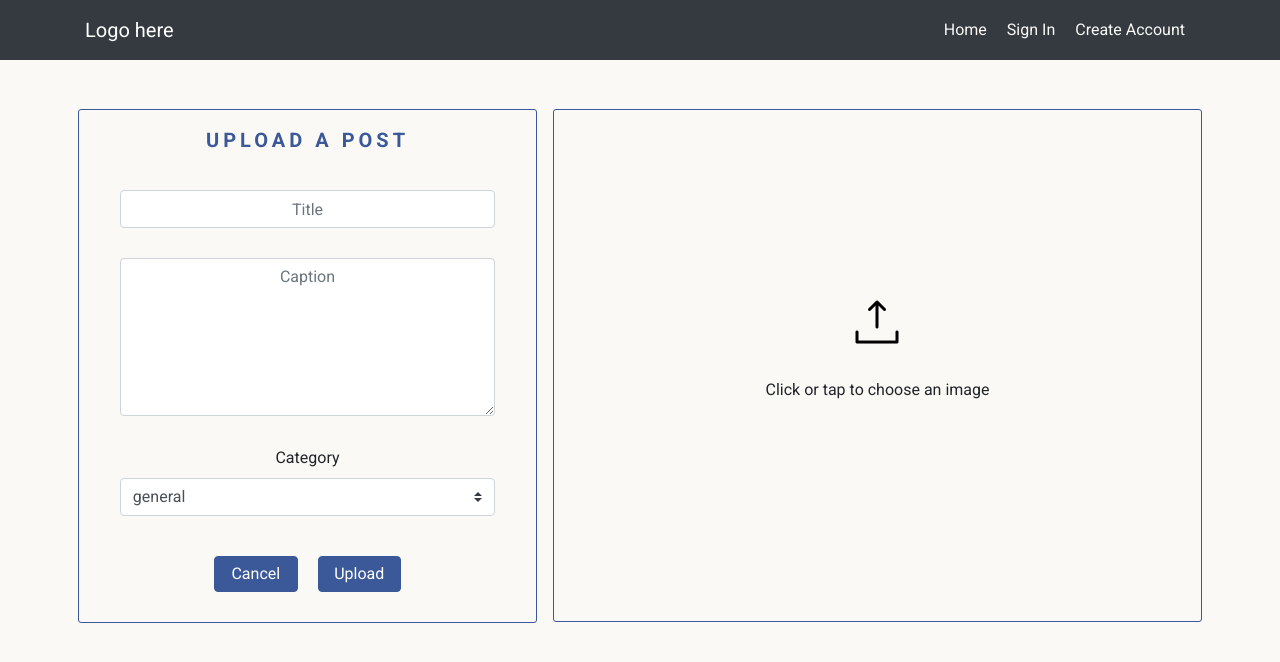
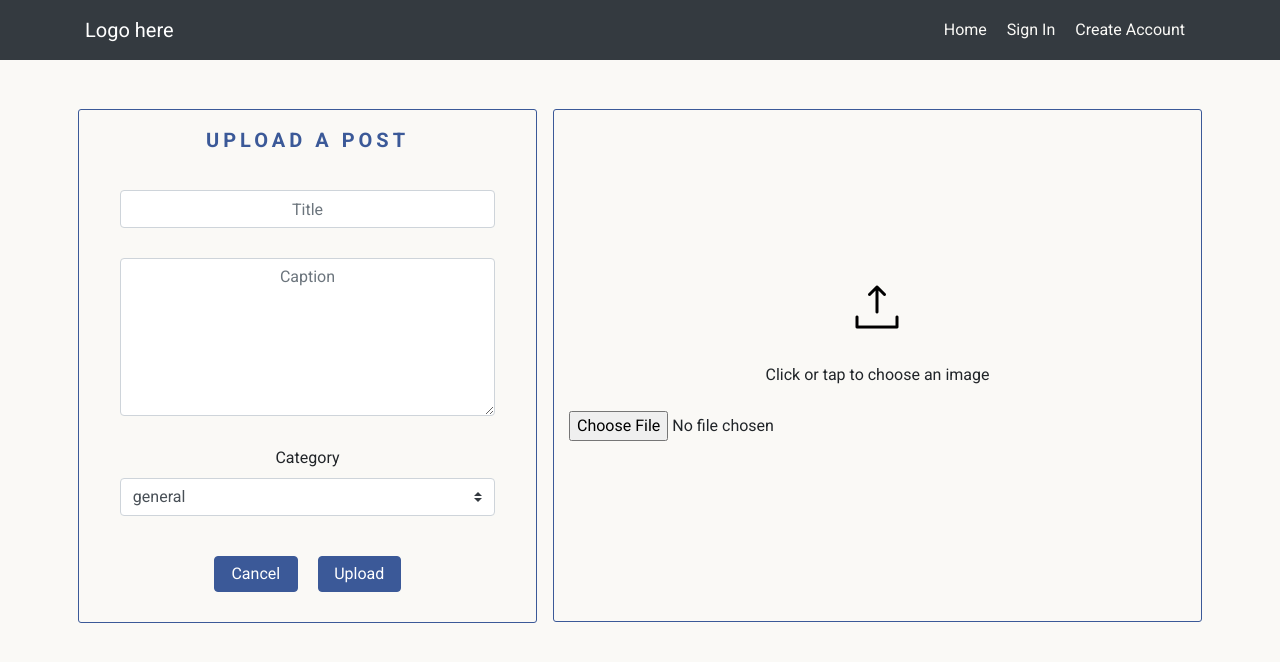
Before and after one commit to dantaylor28/polaroid-social-media-frontend, a React (Create React App) app: page /create/post in a window 1280 px wide. Shown: the top 662 px of the page. Built offline with nearby package versions, Linux system fonts and the light colour scheme; no server answers.

Commit message:
Add a form.file tag with accept and value asimage/*

```diff
--- a/src/pages/posts/CreatePostForm.js
+++ b/src/pages/posts/CreatePostForm.js
@@ -131,6 +131,7 @@ function CreatePostForm() {
               >
                 <Asset src={upload} message="Click or tap to choose an image" />
               </Form.Label>
+              <Form.File id="image-upload" accept="image/*"/>
             </Form.Group>
             <div className="d-md-none mt-5">{form}</div>
           </Container>
```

• [About this task]:
Give an exact copy of the listing, without its pictures.

• [Response box]:
Before and after one commit to dantaylor28/polaroid-social-media-frontend, a React (Create React App) app: page /create/post in a window 1280 px wide. Shown: the top 662 px of the page. Built offline with nearby package versions, Linux system fonts and the light colour scheme; no server answers.

Commit message:
Add a form.file tag with accept and value asimage/*

```diff
--- a/src/pages/posts/CreatePostForm.js
+++ b/src/pages/posts/CreatePostForm.js
@@ -131,6 +131,7 @@ function CreatePostForm() {
               >
                 <Asset src={upload} message="Click or tap to choose an image" />
               </Form.Label>
+              <Form.File id="image-upload" accept="image/*"/>
             </Form.Group>
             <div className="d-md-none mt-5">{form}</div>
           </Container>
```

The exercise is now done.